What you will do » Extract each line of the records below that contains the word "html".
(Supplied data Opens)
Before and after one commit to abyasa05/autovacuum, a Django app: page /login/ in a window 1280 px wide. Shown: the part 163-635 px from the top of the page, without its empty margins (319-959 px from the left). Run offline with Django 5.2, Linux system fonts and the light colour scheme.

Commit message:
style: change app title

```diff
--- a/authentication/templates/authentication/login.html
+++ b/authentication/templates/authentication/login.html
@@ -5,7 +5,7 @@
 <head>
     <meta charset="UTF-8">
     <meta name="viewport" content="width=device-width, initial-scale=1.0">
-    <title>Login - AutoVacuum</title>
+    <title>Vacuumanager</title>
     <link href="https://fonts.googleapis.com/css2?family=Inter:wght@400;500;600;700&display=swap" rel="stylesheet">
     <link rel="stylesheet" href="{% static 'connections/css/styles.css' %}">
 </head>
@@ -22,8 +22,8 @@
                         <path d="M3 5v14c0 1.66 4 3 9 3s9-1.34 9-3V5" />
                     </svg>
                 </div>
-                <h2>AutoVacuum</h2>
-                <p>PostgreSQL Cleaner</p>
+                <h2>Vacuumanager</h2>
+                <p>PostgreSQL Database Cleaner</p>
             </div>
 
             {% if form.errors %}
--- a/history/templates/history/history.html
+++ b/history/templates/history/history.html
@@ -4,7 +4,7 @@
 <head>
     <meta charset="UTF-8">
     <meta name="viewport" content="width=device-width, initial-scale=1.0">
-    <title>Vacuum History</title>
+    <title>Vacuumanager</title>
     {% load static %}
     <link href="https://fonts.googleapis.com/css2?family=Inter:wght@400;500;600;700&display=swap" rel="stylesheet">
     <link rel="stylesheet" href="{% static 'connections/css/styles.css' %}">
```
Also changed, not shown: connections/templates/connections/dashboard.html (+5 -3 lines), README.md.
(Supplied data Closes)
Task result »
--- a/authentication/templates/authentication/login.html
+++ b/authentication/templates/authentication/login.html
--- a/history/templates/history/history.html
+++ b/history/templates/history/history.html
Also changed, not shown: connections/templates/connections/dashboard.html (+5 -3 lines), README.md.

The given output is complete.